Sisomephet Souvanthalisith, director of Women’s Advancement and Mother and Children Division of the Permanent Secretariat Office, facilitated the training alongside Kalpana Giri, a senior program officer at RECOFTC.

Sisomepheth Souvanthalisith speaks at the training
Sisomepheth Souvanthalisith, director of Women’s Advancement and Mother and Children Division of the Permanent Secretariat Office, speaks at the training. © RECOFTC, 2019

Shifting the paradigm of gender equality

“Across the Asia-Pacific, individuals and communities are acknowledging the power of gender equity,” said Giri, who coordinates the WAVES project. “These leaders realize that the time is now to create a balanced and better world, and are doing so by using their voices and positions to move the paradigm of gender equality.”

As examples, Giri points to civil society organizations in Thailand that are raising their concerns about how a new Community Forestry Bill will influence women’s access and rights to non-timber forest products and other natural resources. And in Indonesia, a professor at the University of Hasanuddin is transforming forestry education by including gender topics in the curriculum.

“These emerging trends suggest that gender roles are changing,” Giri said. “As gender moves out of rhetorical policy and into concrete actions, opportunities will arise to create a more equitable world. Now, more than ever before, a bold focus is needed. There is space for the environmental sector to turn the critical mass of women actors into a force that can bring about concrete changes for gender equality. If it does not, an opportunity for progress will be lost.”
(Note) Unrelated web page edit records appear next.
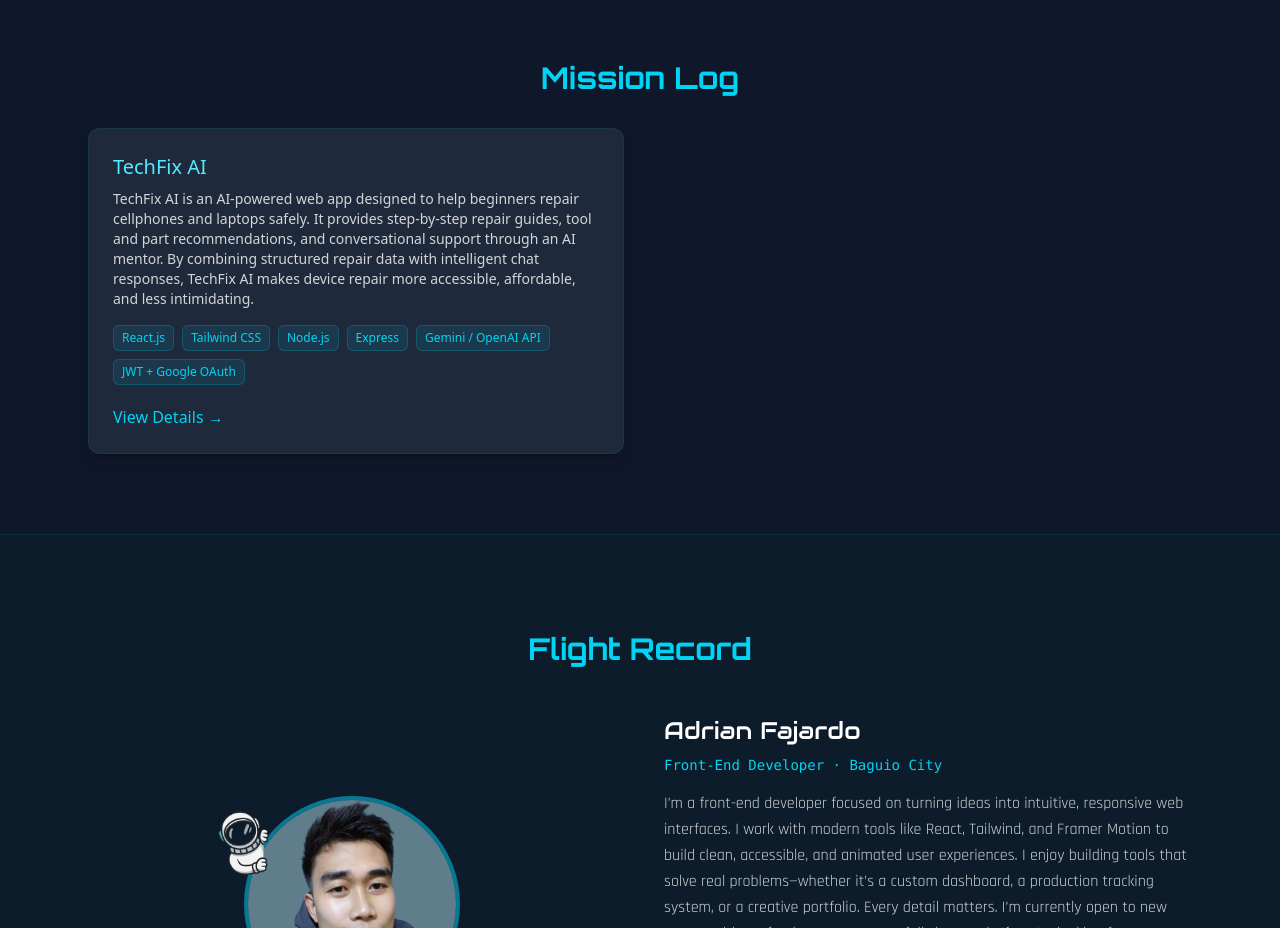
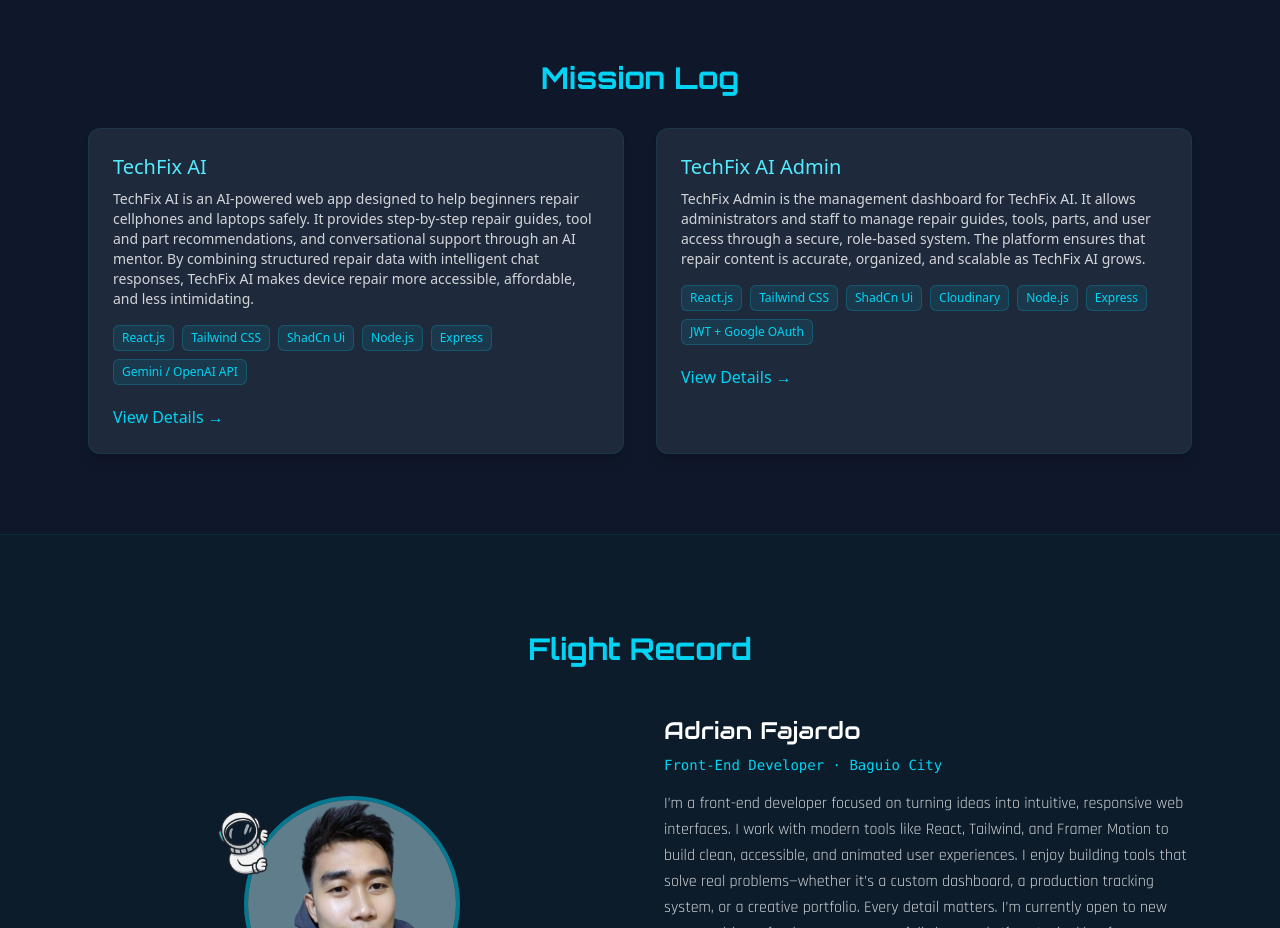
Before and after one commit to adriantech-beep/AdrianFajardo_FrontendDeveloper, a React (Vite) app: page /#/ in a window 1280 px wide. Shown: the part 820-1748 px from the top of the page. Built offline with nearby package versions, Linux system fonts and the light colour scheme.

Commit message:
Updated MissionLogDetails component

```diff
--- a/src/mission_data/mission_data.js
+++ b/src/mission_data/mission_data.js
@@ -2,12 +2,12 @@
 // import tartland_inventory from "../assets/project-images/tartland.png";
 // import retro_pizza_main from "../assets/project-images/retro-pizza-main.png";
 // import retro_pizza_admin from "../assets/project-images/retro-pizza-admin.png";
-// import TechFixAdmin from "../assets/project-images/techfix-admin.png";
+import TechFixAdmin from "../assets/project-images/techfix-admin.png";
 import TechFix from "../assets/project-images/techfix.png";
 
 const missionData = [
   {
-    id: "TechFix-AI-Admin",
+    id: "TechFix-AI",
     title: "TechFix AI",
     image: TechFix,
     description:
@@ -15,24 +15,32 @@ const missionData = [
     technologies: [
       "React.js",
       "Tailwind CSS",
+      "ShadCn Ui",
       "Node.js",
       "Express",
       "Gemini / OpenAI API",
-      "JWT + Google OAuth",
     ],
     demo: "https://techfix-ai-frontend.vercel.app",
     github: "https://github.com/adriantech-beep/techfix-ai-frontend.git",
   },
-  // {
-  //   id: "tartland_inventory",
-  //   title: "Tartland Inventory System",
-  //   image: tartland_inventory,
-  //   description:
-  //     "A custom-built web application designed to help small-scale food manufacturers track raw material usage, monitor daily production output, and manage inventory levels in real time.",
-  //   technologies: ["React", "Tailwind", "Node/Express", "MongoDB"],
-  //   demo: "https://tartland-inventory-system.vercel.app/",
-  //   github: "https://github.com/adriantech-beep/tartland-inventory-system.git",
-  // },
+  {
+    id: "TechFix-AI-Admin",
+    title: "TechFix AI Admin",
+    image: TechFixAdmin,
+    description:
+      "TechFix Admin is the management dashboard for TechFix AI. It allows administrators and staff to manage repair guides, tools, parts, and user access through a secure, role-based system. The platform ensures that repair content is accurate, organized, and scalable as TechFix AI grows.",
+    technologies: [
+      "React.js",
+      "Tailwind CSS",
+      "ShadCn Ui",
+      "Cloudinary",
+      "Node.js",
+      "Express",
+      "JWT + Google OAuth",
+    ],
+    demo: "https://techfix-admin-v2.vercel.app",
+    github: "https://github.com/adriantech-beep/techfix-admin-v2.git",
+  },
   // {
   //   id: "retro_pizza_main",
   //   title: "Retro Pizza",
```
WAVES is developed and implemented by RECOFTC, with the support of the Swedish International Development Cooperation Agency (Sida).